  2. @Warelin @Bumblebea Thank you both so much for the information and advice! I really appreciate it.
  3. Could you possibly elaborate a bit on this? Besides Penn State and Boston U, which other schools tend to favor BA-only applicants?
  4. Can the fact that people on an admissions committee know/have worked with/have studied with a letter writer benefit an applicant? My main undergraduate adviser, who will also be writing one of my letters, earned his doctorate from my top choice program, graduated with a man who is now the director of graduate admissions at another of my top choices, and seems to be in touch professionally with a number of my POIs. Could I possibly hope that this might do some good for my application? I know the WS and SoP hold the most weight, but could adcomms' familiarity with a letter writer make any difference? Does anyone have experience with this?
  5. Is anyone familiar with the etiquette of applying to two departments at one school? For instance, if I'm interested in both an English department and a comparative literature department at a certain university, can I apply to both departments? Can I use the same writing sample and a slightly altered version of the same statement of purpose, or is that considered bad taste? Both departments seem to be great fits for me, and given the considerable overlap between the faculty in the two departments (joint appointments, affiliated faculty, etc.), being able to study in either department would be a dream. Applying to both would provide two possible avenues through which I could work with those scholars, but I don't know if doing so would be a faux pas, and actually hurt my chances of acceptance to either department. Thoughts?
  6. Thank you so much for this. I'll keep this in mind while working on my applications, and I'll try not to let my anxiety swallow me whole.
  7. I'm applying as a senior in undergrad, and I'm a bit nervous about competing for spots in phD programs against those who already have an MA in hand. I feel like I've read somewhere on this forum that some programs hold BA-only students to slightly different standards than their MA counterparts. Does anyone have insight to share on this? If the two groups were held to the same standards, wouldn't those with master's degrees almost invariably have the upper hand? Given the dismal acceptance rates to phD programs, I know departments will only accept applicants they believe to be the most capable of completing the program, those whose research questions are productive and well defined, etc. Since students who have an MA have had more time to pursue their scholarly interests, define their research questions, and prepare for a phD program, I almost can't fathom how a BA-only applicant could compete. I'm applying to both MA and phD programs, so even if I don't get any phD offers this cycle, I'm hopeful for the chance to attend an MA program, but I would love to hear anything you all have to say on the topic.
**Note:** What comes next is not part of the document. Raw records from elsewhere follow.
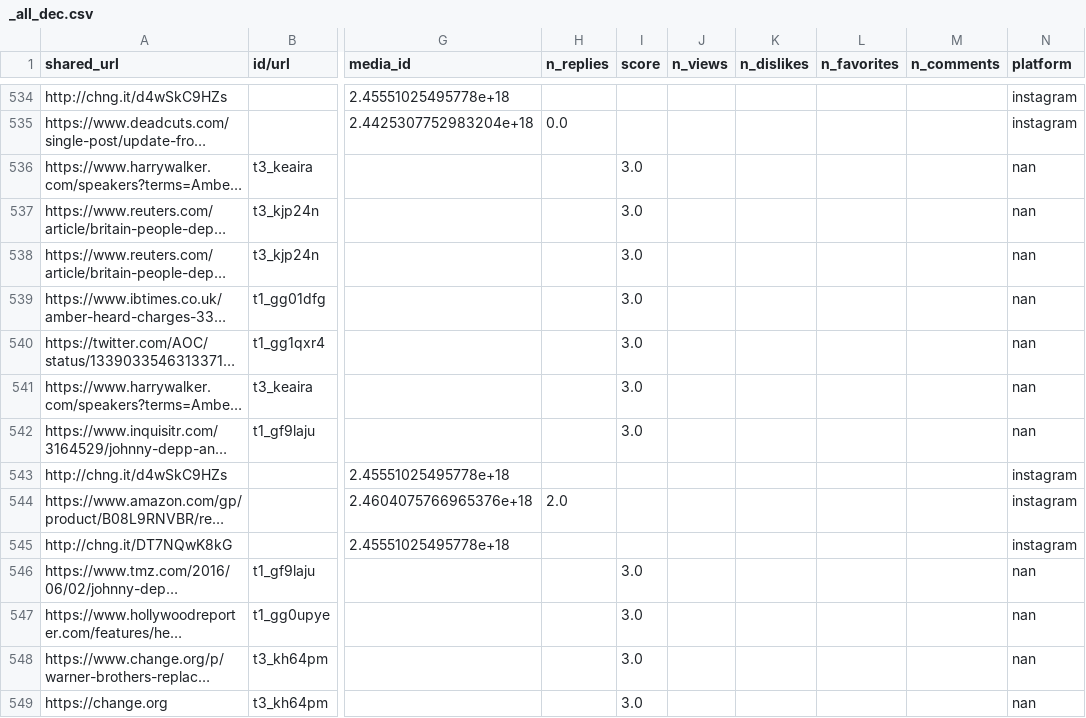
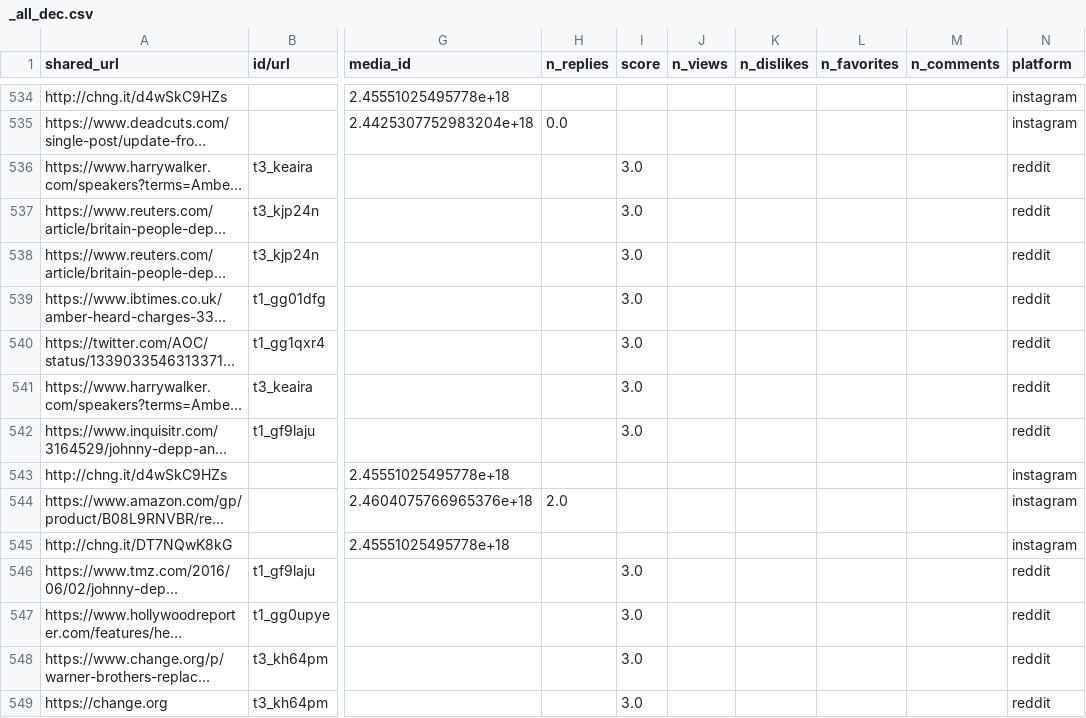
Before and after one commit to RescueSocial/SNA-AH-Links-Analysis-Cross-Platforms, a CSV file: top_interacted/Data/_all_dec.csv, drawn as a sheet; only a part is shown, gaps mark what is left out; long unchanged cells end in …; the diff covers the shown part only; the diff names each change by its address in the sheet, - before the commit and + after, or states it on an @@ line.

```diff
--- a/top_interacted/Data/_all_dec.csv
+++ b/top_interacted/Data/_all_dec.csv
-N536:N542 (platform): nan
+N536:N542 (platform): reddit
-N546:N549 (platform): nan
+N546:N549 (platform): reddit
```
Also changed, not shown: 130 edited cells elsewhere in this file, top_interacted/Data/_all_4_months.csv, 1 other file.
  8. That makes a lot of sense. I hadn't thought about that before. Thank you! I'll probably wait to see if I'm accepted before contacting them. Thanks again for the response.
  9. Is anyone here familiar with how exactly a tuition "supplement" differs from a tuition waiver? While I understand a graduate program's guarantee of a tuition waiver to mean that the student does not pay the university's tuition, I'm not sure if a "supplement" equates to this or not. The program (University of SC - Columbia) does note that they offer stipends, which suggests that tuition would be covered*, but they also say students receive in-state tuition status, which doesn't seem relevant unless that cost actually needs to be paid out of pocket. Does anyone have experience with this? I know that funding packages offered by public schools, especially those with lower rankings, can be lackluster compared to those of shiny, upper-tier private schools, but the lack of even a tuition waiver seems a bit much. I would also think they wouldn't advertise the want of such basic funding on the program's FAQ. But, then again, their mention of in-state tuition status suggests tuition might be at least partially covered by the student. Should I contact the department about this or should I not concern myself too much about it until I actually have an acceptance (with, presumably, a more explicit funding package) in hand? Thanks in advance. *If the department offers money to the grad student in the form of a stipend, I would assume that the tuition payment is covered. If a student gets a stipend but not a tuition waiver, their stipend money would just go toward paying tuition, anyway, so why would the university give them money that will just be returned in the form of tuition?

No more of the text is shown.